On Monday’s Countdown show on MSNBC, as host Keith Olbermann and NBC News correspondent Richard Engel discussed the apparent murder of 27-year-old Neda Agha-Soltan by Iranian government forces as part of the crackdown against pro-democracy protesters, and the possibility that she will become the visual symbol for her country’s pro-democracy movement because her death was recorded, Engel brought up the infamous Mohammed al-Dura video clip from September 2000 and claimed that the Palestinian boy was shot and killed by Israeli troops – as if this story were not in dispute – even though many who have examined the case closely over the years believe not only that the boy was not hit by Israeli bullets, but that the video purporting to document his shooting and death was likely a hoax.

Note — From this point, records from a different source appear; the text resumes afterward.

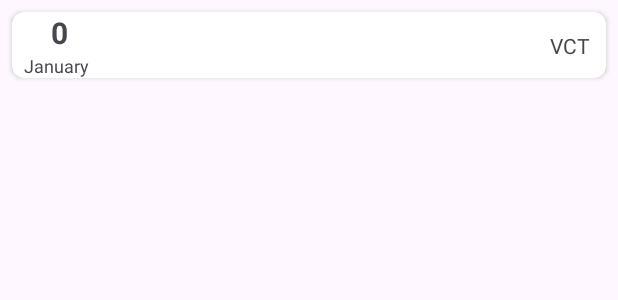
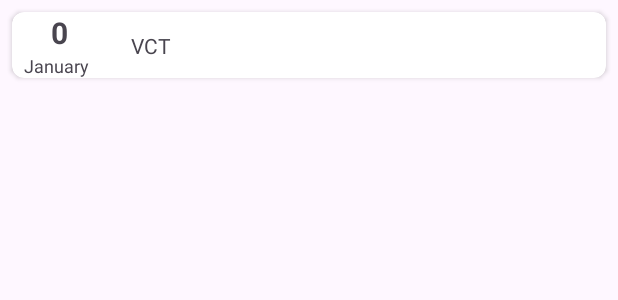
Before and after one commit to daffdzak/projectAnmp, an Android app: the layout item_schedule.xml on its own in the app's theme, with its tools: preview values and no code run, on a phone screen of 412 x 824 dp. Shown: the top 300 px of the screen. Run offline under Robolectric (Android 15) with nearby library versions, the phone set to English and light mode, and no system bars; network calls fail.

Commit message:
Mnambahkan Schedule

```diff
--- a/app/src/main/res/layout/item_games.xml
+++ b/app/src/main/res/layout/item_games.xml
@@ -64,6 +64,7 @@
             android:layout_height="wrap_content"
             android:text="Teams"
             app:layout_constraintBottom_toBottomOf="parent"
-            app:layout_constraintEnd_toEndOf="parent" />
+            app:layout_constraintEnd_toEndOf="parent"
+            app:layout_constraintTop_toBottomOf="@+id/txtDeskripsi" />
     </androidx.constraintlayout.widget.ConstraintLayout>
 </androidx.cardview.widget.CardView>
--- a/app/src/main/res/layout/item_schedule.xml
+++ b/app/src/main/res/layout/item_schedule.xml
@@ -45,7 +45,7 @@
             android:text="VCT"
             app:layout_constraintBottom_toBottomOf="parent"
             app:layout_constraintEnd_toEndOf="parent"
-            app:layout_constraintHorizontal_bias="0.968"
+            app:layout_constraintHorizontal_bias="0.126"
             app:layout_constraintStart_toEndOf="@+id/txtTGL"
             app:layout_constraintTop_toTopOf="parent" />
 
```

The exchange from Monday's Countdown show, in which both Engel and Olbermann assumed the al-Dura story to be undisputed:
KEITH OLBERMANN: To the point of Neda Soltan, I don’t know that there’s ever been a revolution, or even a near revolution, that did not have an identifiable face, a martyr, you think of everything from Tiananmen Square to Lexington and Concord-
RICHARD ENGEL: I was thinking more, remember Mohammed al-Dura, the boy who was shot in Gaza-
OLBERMANN: Yes, yes.
ENGEL: -in his father’s arms-
ENGEL: -and who became a symbol of injustice? I think this is a similar moment.